All challenges must be addressed to support you in achieving and maintaining a healthy weight. 

Managing Stress for Weight Management 

To manage weight effectively, it’s essential to address stress, nervous system health, hormone health and gut health. Here are some strategies that can help: 

Stress Reduction Techniques & Mindful Practices: Relaxation techniques such as meditation, hypnotherapy, yoga, or deep breathing can help to lower stress and cortisol levels. 

Nourishing Diet: Stop fasting, stop restricting and stop trying to eat less. Nourishing your body while wanting to lose weight can seem counterintuitive but your body is not currently in a state to respond well to restriction. Focus on meeting your nutritional needs and your body will reward you with safe, gentle, long lasting weight loss. 

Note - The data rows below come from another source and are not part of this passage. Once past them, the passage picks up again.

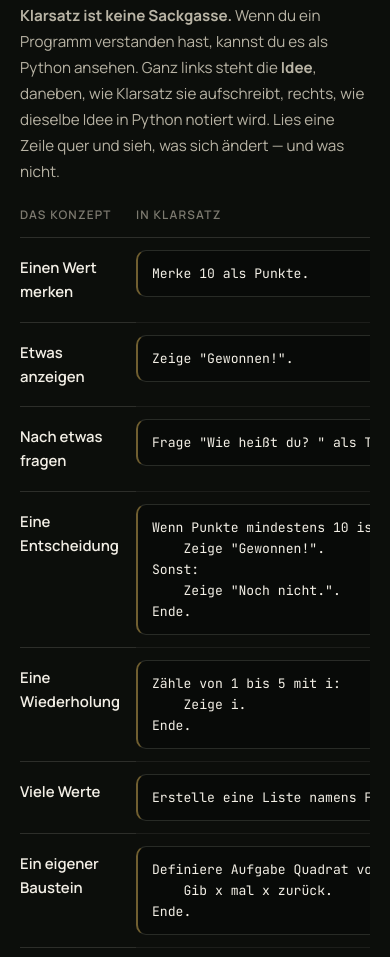
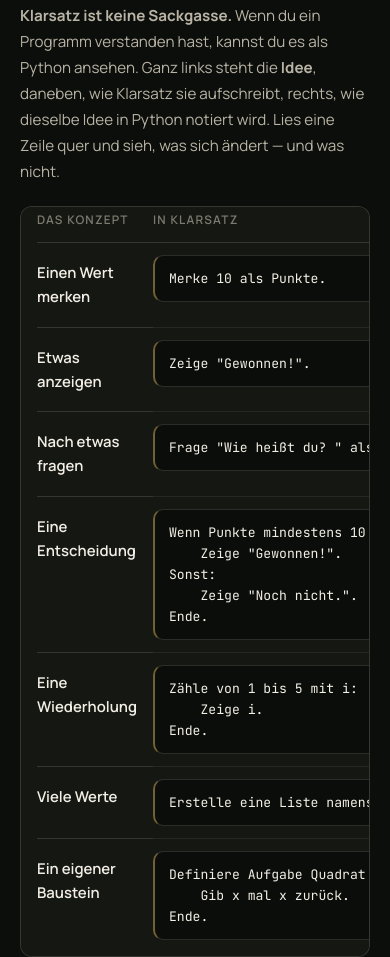
Before and after one commit to wolfiru/klarsatz, a plain HTML site: page webseite/seiten/index.html in a window 390 px wide. Shown: the part 9157-10114 px from the top of the page. Drawn offline with Linux system fonts and the light colour scheme; files that its build step writes are made by us from their sources; no server answers; files whose address does not match are found by name.

Commit message:
Tabellen und Diagramme auf eine eigene Fläche stellen
Beide standen unmittelbar auf dem Seitenhintergrund und liefen dadurch optisch
mit dem Fließtext zusammen. Jetzt liegen sie auf var(--ink-2) mit feinem Rand
und Radius -- dieselbe Fläche, die Hinweiskästen und Werkstücke schon tragen.
Betroffen sind die Vergleichstabelle der Einordnung, die Eignungstabelle, die
Tabellen der Doku-Kapitel und der Kurse sowie die Karte der Lernsprachen samt
ihrer Textfassung fürs Handy.

Der innere Rahmen des Diagramms tritt dafür auf var(--line-soft) zurück: Zwei
gleich kräftige Rahmen ineinander sahen aus wie ein Versehen. Die unterste
Tabellenzeile verliert ihren Trennstrich, weil darunter jetzt der Rand kommt.

```diff
--- a/webseite/assets/style.css
+++ b/webseite/assets/style.css
@@ -2356,7 +2356,9 @@ kbd {
 
 .ein-karte { display: block; width: 100%; height: auto; }
 
-.d-rahmen { fill: none; stroke: var(--line); stroke-width: 1; }
+/* Das Feld liegt jetzt auf einer eigenen Fläche — der innere Rahmen darf deshalb
+   zurücktreten, sonst stehen zwei Rahmen ineinander. */
+.d-rahmen { fill: none; stroke: var(--line-soft); stroke-width: 1; }
 .d-achse { stroke: var(--line); stroke-width: 1; }
 .d-spitze { fill: none; stroke: var(--line); stroke-width: 1.4; stroke-linecap: round; stroke-linejoin: round; }
 
@@ -2553,3 +2555,44 @@ kbd {
     .werk { padding: 24px 18px 26px; }
     .werk-zutaten { grid-template-columns: 1fr; }
 }
+
+
+/* ── Flächen für Tabellen und Bilder ─────────────────────────────────────────
+   Tabellen und Diagramme standen unmittelbar auf dem Seitenhintergrund und
+   liefen dadurch optisch mit dem Fließtext zusammen. Eine Spur heller und ein
+   feiner Rand genügen, damit man sie als das liest, was sie sind: ein Block für
+   sich, den man am Stück anschaut und nicht Zeile für Zeile. */
+.tab-huelle,
+.tabelle-rahmen,
+.eig-rahmen,
+.ein-rahmen {
+    background: var(--ink-2);
+    border: 1px solid var(--line);
+    border-radius: 12px;
+    padding: 6px 22px;
+}
+
+/* Die unterste Zeile braucht keinen Trennstrich mehr — darunter kommt der Rand. */
+.tab-huelle tbody tr:last-child th,
+.tab-huelle tbody tr:last-child td,
+.tabelle-rahmen tbody tr:last-child th,
+.tabelle-rahmen tbody tr:last-child td { border-bottom: none; }
+
+/* Die Karte der Lernsprachen und ihre Textfassung bekommen dieselbe Fläche. */
+.ein-karte,
+.ein-liste {
+    background: var(--ink-2);
+    border: 1px solid var(--line);
+    border-radius: 12px;
+}
+
+.ein-karte { padding: 16px 18px; }
+
+@media (max-width: 760px) {
+    .tab-huelle,
+    .tabelle-rahmen,
+    .eig-rahmen,
+    .ein-rahmen { padding: 4px 16px; }
+
+    .ein-liste { padding: 4px 16px; }
+}
```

Adequate Sleep: Prioritise sleep to ensure your body has time to rest and recover from daily stressors. 

Regular Exercise: Engaging in regular, gentle physical activity like walking or beginner Pilates can help reduce stress and improve overall health. 

Supplements to Reduce Stress: Magnesium is the key mineral required to buffer stress. My preferred form is magnesium glycinate due to its nervous system calming effects.  

Topical magnesium lotion* or a magnesium bath are also highly beneficial. 

Herbal medicine: Passionflower, zizyphus and lemon balm can calm the nervous system, improve sleep and significantly reduce stress. Talk to your naturopath to see if these options are a good fit for you. 

Conclusion 

Stress significantly impacts our ability to lose weight by altering our hormones, gut health, eating habits and general sense of well being.

If you would like support to navigate your way back to optimal health, here are 3 ways I can help: 

1. Work with me! Book a consultation in person (Evandale, SA) or AUS + NZ wide online via Zoom

2. Listen to the Holistic Weight Loss Podcast

3. Connect with me on Instagram | Pinterest | YouTube | LinkedIn | Facebook

*request access through my profile on Vital.ly